Other Books Related to Evicted

Books covering the issue of housing in America include Emily Tumpson Molina’s Housing America, Richard Rothstein’s The Color of Law—which examines racial segregation as a creation of government policy—and Ben Austen’s High-Risers and the edited collection From Despair to Hope, which both examine the “failed experiment” of American public housing. Books about poverty in America more broadly include Barbara Ehrenreich’s Nickel and Dimed, Michael Harrington’s The Other America, Stephen Pimpare’s A People’s History of Poverty in America, Bryan Stevenson’s Just Mercy, and Sasha Abramsky’s The American Way of Poverty.
Key Facts about Evicted
  • Full Title: Evicted: Poverty and Profit in the American City
  • When Written: 2008-2016
  • Where Written: Milwaukee, Wisconsin; Madison, Wisconsin; Cambridge, Massachusetts
  • When Published: 2016
  • Literary Period: Post-Recession American Nonfiction
  • Genre: Non-fiction, Popular Sociology
  • Setting: Milwaukee, Wisconsin
  • Climax: The book follows the stories of over a dozen different tenants, and thus there is no single climax.
  • Point of View: Third person

Extra Credit for Evicted

Inspiration. In an interview, Matthew Desmond has stated that it was after seeing Arleen’s struggle with housing insecurity that he knew he had to write a book about eviction.

Ongoing Work.
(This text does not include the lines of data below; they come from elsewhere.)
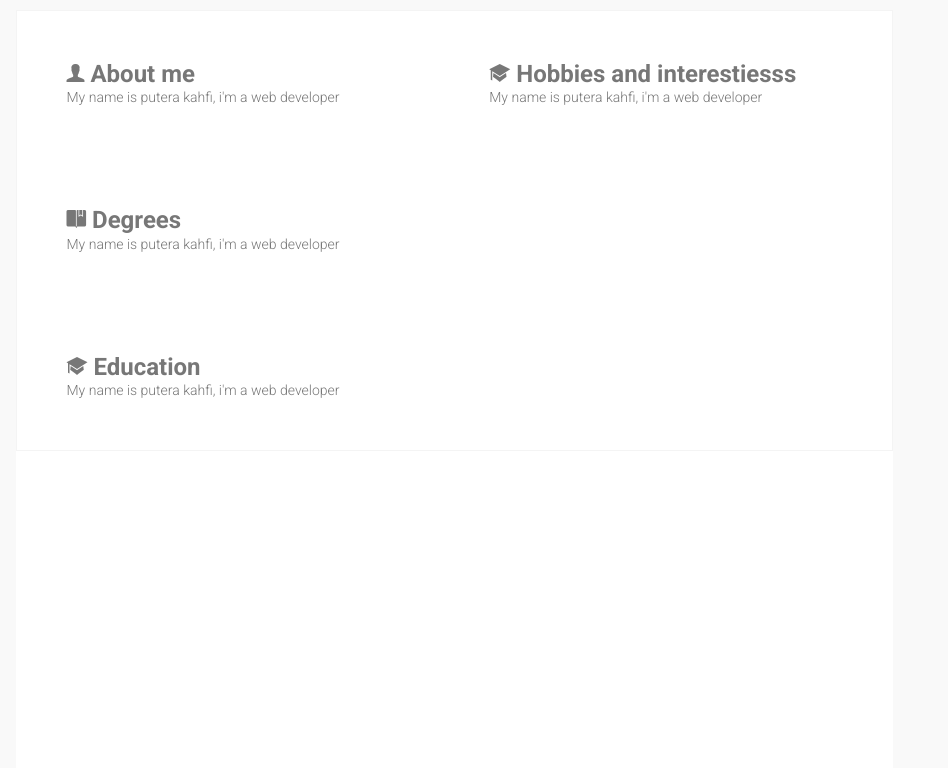
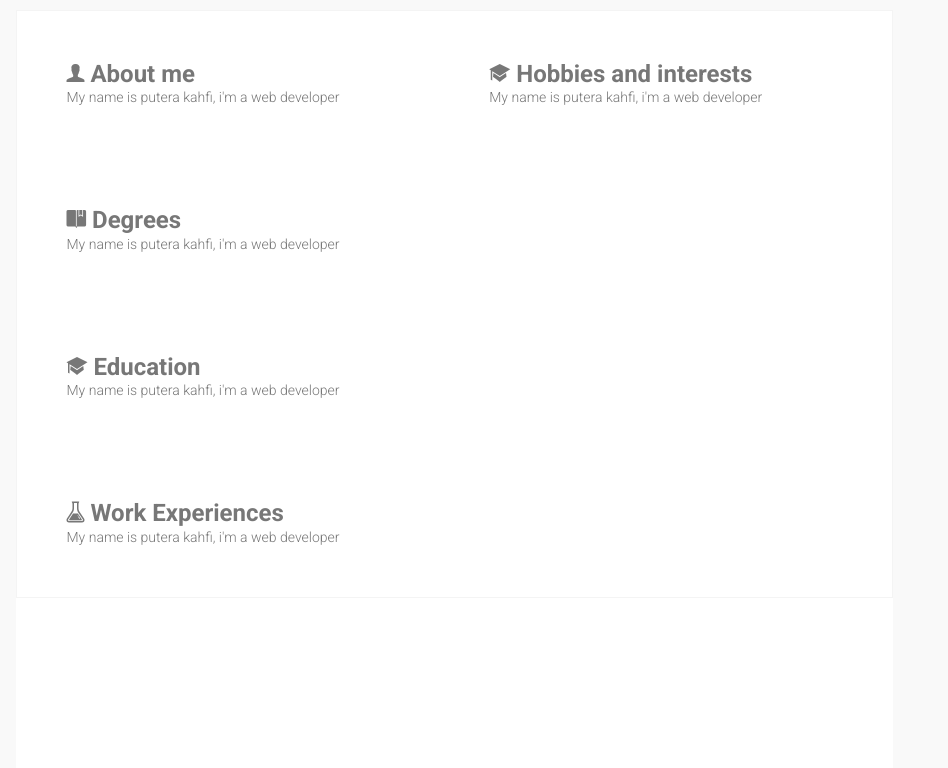
Before and after one commit to puterakahfi/resume, a website: page minimalist/index.html in a window 1280 px wide. Shown: the top 768 px of the page, 332-1280 px from the left. Drawn offline with nearby package versions, Linux system fonts and the light colour scheme; files that its build step writes are made by us from their sources; files whose address does not match are found by name; a web font is replaced by a local one.

Commit message:
update layout

```diff
--- a/minimalist/index.html
+++ b/minimalist/index.html
@@ -117,12 +117,18 @@
 							<h3><i class="ion-university"></i> Education </h3>
 							My name is putera kahfi, i'm a web developer
 						</div>
+						<div class="block-content">
+							<h3><i class="ion-erlenmeyer-flask"></i> Work Experiences </h3>
+							My name is putera kahfi, i'm a web developer
+						</div>
 					</div>
 					<div class="col-md-6">
 						<div class="block-content">
-						<h3><i class="ion-university"></i> Hobbies and interestiesss </h3>
+							<h3><i class="ion-university"></i> Hobbies and interests </h3>
 							My name is putera kahfi, i'm a web developer
 						</div>
+
+
 					</div>
 				</div>
 			</div>
@@ -136,6 +142,7 @@
 	<script src="https://ajax.googleapis.com/ajax/libs/jquery/1.12.0/jquery.min.js"></script>
 	<script src="dist/js/bootstrap.min.js"></script>
 	<script src="dist/packages/jquery-bar-rating/jquery.barrating.min.js"></script>
+    <script src="dist/js/app.js" type="text/javascript" charset="utf-8"></script>
 	<script type="text/javascript">
 		$(function() {
 			$('.rate').barrating({
```
Also changed, not shown: minimalist/src/css/buttons.css (deleted). Lines whose indentation alone changed are shown as unchanged.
In 2017, Matthew Desmond founded the Eviction Lab at Princeton University, an institute dedicated to housing research that aims to promote the expansion of affordable housing in America.